5G has great potential, but brings power challenges at the infrastructure and board levels.

5G network capacity is predicted to increase as much as 1000-fold by 2030. That’s a stunning increase that can be attributed to effects such as our digital lifestyles and digital business transformation. Clearly, our dependence on online services that are available anytime, anywhere and at full speed shows no sign of abating. The effect on global energy demand could be even more stunning. The information & communications technology (ICT) industry currently consumes about 4% of the world’s electricity, and this could increase to an amazing 20% with the growth of 5G networks. In absolute terms, that’s equivalent to 150 quadrillion BTU per year.

Of course, 5G is huge, in scope as well as deployment. It covers low frequency bands, up to about 1GHz, although the main benefits of 5G are its ability to carry richer services that by their nature require faster data rates. These will push the limits of Frequency Range 1 (FR1) as defined by 5G standards, up to 6GHz in the FR1 range, and even higher in FR2 that extends into the millimeter-wave bands at 60-70GHz and even beyond. While services in the FR1 bands can support data rates of about 1-2Gbit/s, the higher bands are needed to support multi-gigabit data rates and latency of less than a few milliseconds.

At the highest frequencies, however, signaling range is considerably reduced. Each cell can only cover a small area. Weather conditions and other atmospheric effects can also affect range and the performance of the air interface. Many cells are needed to extend coverage, which will tend to restrict the fastest, most intuitive and high-value services to metropolitan areas. So, although we can expect to download at speeds of 10Gbit/s and faster – enough to allow downloading a complete high-definition movie in a few seconds – network deployment costs are high and extending coverage to reach rural areas is challenging.

There is great potential for delivering 5G services through satellites in low-earth orbits (LEO). After Starlink and similar satellite delivery platforms for Internet services have already shown the way, direct satellite delivery of 5G services is a logical step. Because access to space is now more affordable than ever, it is not difficult to foresee service providers extending their infrastructures into the sky as 5G continues to develop toward reaching its full potential.

Companies are already looking at the prospects for delivering services to connected vehicles, such as streaming entertainments, location-based services and telematics, as well as autonomous driving. Satellites could also hold the key to bringing 5G to rural and remote areas. 5G handsets with satellite transceivers are on the market now. It’s fascinating to contemplate the opportunities for satellite-based 5G to cover inevitable shortcomings in ground-based delivery.

Ground-based infrastructure will be needed for the fastest 5G services, considering the natural physical limitations on range at high frequencies. Many small cells are needed, in conjunction with larger base stations. While the efficiency of 5G systems is unquestionably greater than earlier networks, our insatiable demand for richer services, instant responses and easy access for a growing number of subscribers is continuing to drive up demands for energy and power. 5G infrastructure is reckoned to need as much as four or five times as much power as 4G. Here’s another startling statistic; a 5G base station is reckoned to consume more power than 70 households.
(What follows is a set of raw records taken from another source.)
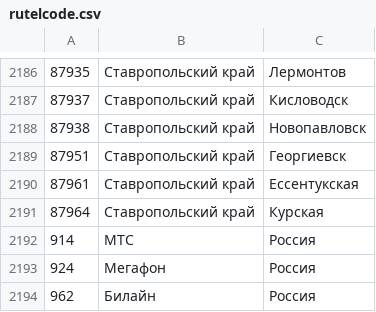
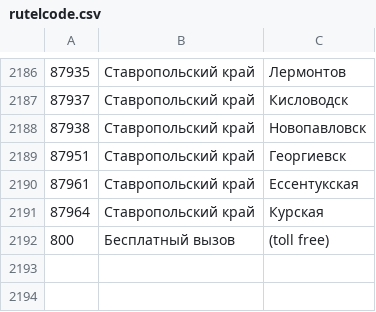
Before and after one commit to siv237/ovpnstat, a CSV file: rutelcode.csv, drawn as a sheet; only a part is shown, gaps mark what is left out; removed rows and columns are numbered as before the commit, all else as after; the diff names each change by its address in the sheet, - before the commit and + after, or states it on an @@ line.

Commit message:
Добавлен DEF для 800

```diff
--- a/rutelcode.csv
+++ b/rutelcode.csv
-row 2192: 914 | МТС | Россия
-row 2193: 924 | Мегафон | Россия
-row 2194: 962 | Билайн | Россия
+row 2192: 800 | Бесплатный вызов | (toll free)
```
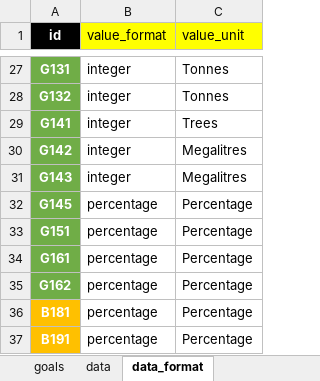
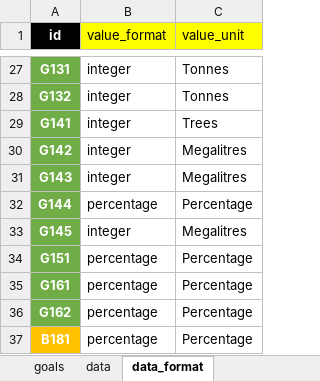
Before and after one commit to williamlai2/mv2040_outcomes_framework, an Excel workbook: mv2040_outcomes_framework/MV2040 Indicators and Outcomes DRAFT baseline- August 2019.XLSX, sheet data_format, drawn as a sheet; only a part is shown, gaps mark what is left out; the shorter side is filled out with more unchanged rows; values as stored, in another font and other column widths than the file's, no borders; addresses are those after the commit; the diff names each change by its address in the sheet, - before the commit and + after, or states it on an @@ line.

Commit message:
updated data

```diff
--- a/mv2040_outcomes_framework/MV2040 Indicators and Outcomes DRAFT baseline- August 2019.XLSX (sheet data_format)
+++ b/mv2040_outcomes_framework/MV2040 Indicators and Outcomes DRAFT baseline- August 2019.XLSX (sheet data_format)
+row 32: G144 | percentage | Percentage
-B33 (value_format): percentage
+B33 (value_format): integer
-C33 (value_unit): Percentage
+C33 (value_unit): Megalitres
```
Also changed, not shown: sheet data.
Although we are more energy conscious than ever, engineering new ways to use this precious commodity more carefully, we are also using more than ever as our nature drives us to experience more richly and intensely accomplish more tasks in less time.

While there are obvious difficulties associated with generating the power to run 5G infrastructures in an environmentally acceptable way, managing power at the board level also brings many challenges. In particular, thermal management begins to demand careful attention at higher operating frequencies. This is calling for innovative design and new technologies throughout the hardware, all the way to the PCBs at the heart of each system. Ventec and other material suppliers are working hard in this area to create substrate materials that blend properties such as minimal signal-strength losses with high thermal conductivity. New ceramic-filled hydrocarbon materials are emerging that combine extremely low losses with about six times the thermal conductivity of ordinary FR-4 materials.

Performance improvements made possible by forthcoming advanced substrate materials show how our industry is once again surpassing perceived barriers through a dual strategy of reducing the magnitude of the challenge while at the same increasing our ability to combat its effects. In this case, low-loss materials are reducing the thermal demands on the substrate, while their increased thermal conductivity promotes extraction of the heat present to preserve the electronics at the heart of the system. We can hope to avoid the prospect of expensive and even more power-hungry active cooling systems for 5G base station electronics and – even less acceptable – more bulky and power-hungry 5G handsets and edge computing systems.Article ending bug

Alun Morgan is technology ambassador at Ventec International Group (; Learn more about thermal management of hybrid PCBs in this special PCEA webinar presented by Ventec and available on the PCEA YouTube channel (